WASHINGTON, D.C. — Today, the Bureau of Labor Statistics announced that 261,000 jobs were added in October. The unemployment rate rose to 3.7% (seasonally adjusted) from 3.5% and the number of unemployed persons rose by 306,000 to 6.1 million. The unemployment rate for women rose by 0.3 percentage points to 3.7%. The unemployment rate for blacks and Hispanics rose to 5.9% and 4.2%, respectively.
Overall, labor force participation fell marginally by 0.1 percentage points to 62.2%. Women’s labor force participation fell to 56.7% from 56.8%. Both are still below pre-pandemic levels.
Patrice Onwuka, director of the Center for Economic Opportunity (CEO) at Independent Women’s Forum, issued the following statement:

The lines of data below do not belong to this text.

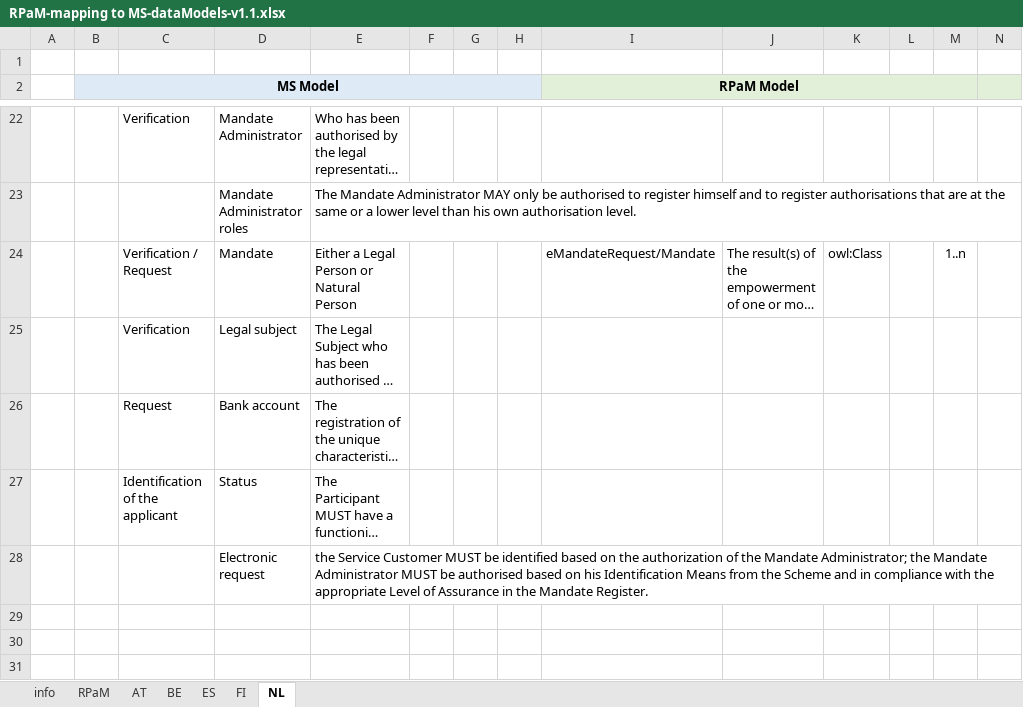
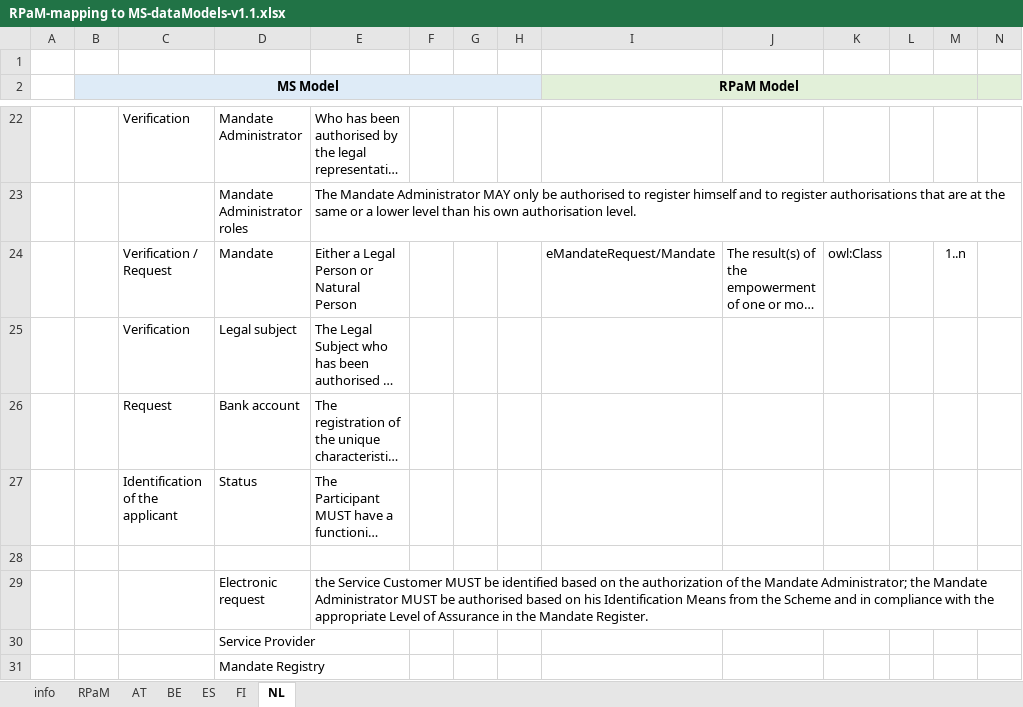
Before and after one commit to everis-rpam/RPaM-Ontology, an Excel workbook: 02-Conceptual Data Model/MS-RPaM/RPaM-mapping to MS-dataModels-v1.1.xlsx, sheet NL, drawn as a sheet; only a part is shown, gaps mark what is left out; long unchanged cells end in …; values as stored, in another font and other column widths than the file's, no borders; rows hold the shown columns only; the diff names each change by its address in the sheet, - before the commit and + after, or states it on an @@ line.

Commit message:
mapping updated

```diff
--- a/02-Conceptual Data Model/MS-RPaM/RPaM-mapping to MS-dataModels-v1.1.xlsx (sheet NL)
+++ b/02-Conceptual Data Model/MS-RPaM/RPaM-mapping to MS-dataModels-v1.1.xlsx (sheet NL)
+row 28: (empty)
+row 30:  |  |  | Service Provider
+row 31:  |  |  | Mandate Registry
```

“From red-hot to lukewarm, this labor market is quickly turning cold and women should be concerned. Some 200,000 fewer women were employed last month, driving up the unemployment rate for women to 3.7%. Women’s labor force participation rate continued to fall for the third month in a row. At this pace, it may never fully recover to pre-pandemic levels.
“Workers are beginning to see that the leverage they enjoyed during the pandemic that led to the Great Resignation, may be over. Instead of job hopping for more pay, workers are beginning to hunker down: job quitting rates have slowed to a modest pace; job hunters report longer times to find new positions despite over 10 million open jobs; and layoffs and hiring freezes are taking up in the tech sector. Despite pay increases, wages are still below the inflation rate leaving workers with an effective pay cut.
“The labor force is now feeling the impacts of aggressive Federal Reserve policies to combat nearly 40-year-high inflation. We did not have to be here. President Biden and his congressional allies opted to pass trillions of dollars of reckless, inflationary spending with no regard for the consequences. Americans are paying the costs of these consequences: high prices, high energy costs, shortages, and massive disruptions to their livelihoods. Now, add a faltering labor market to that list.”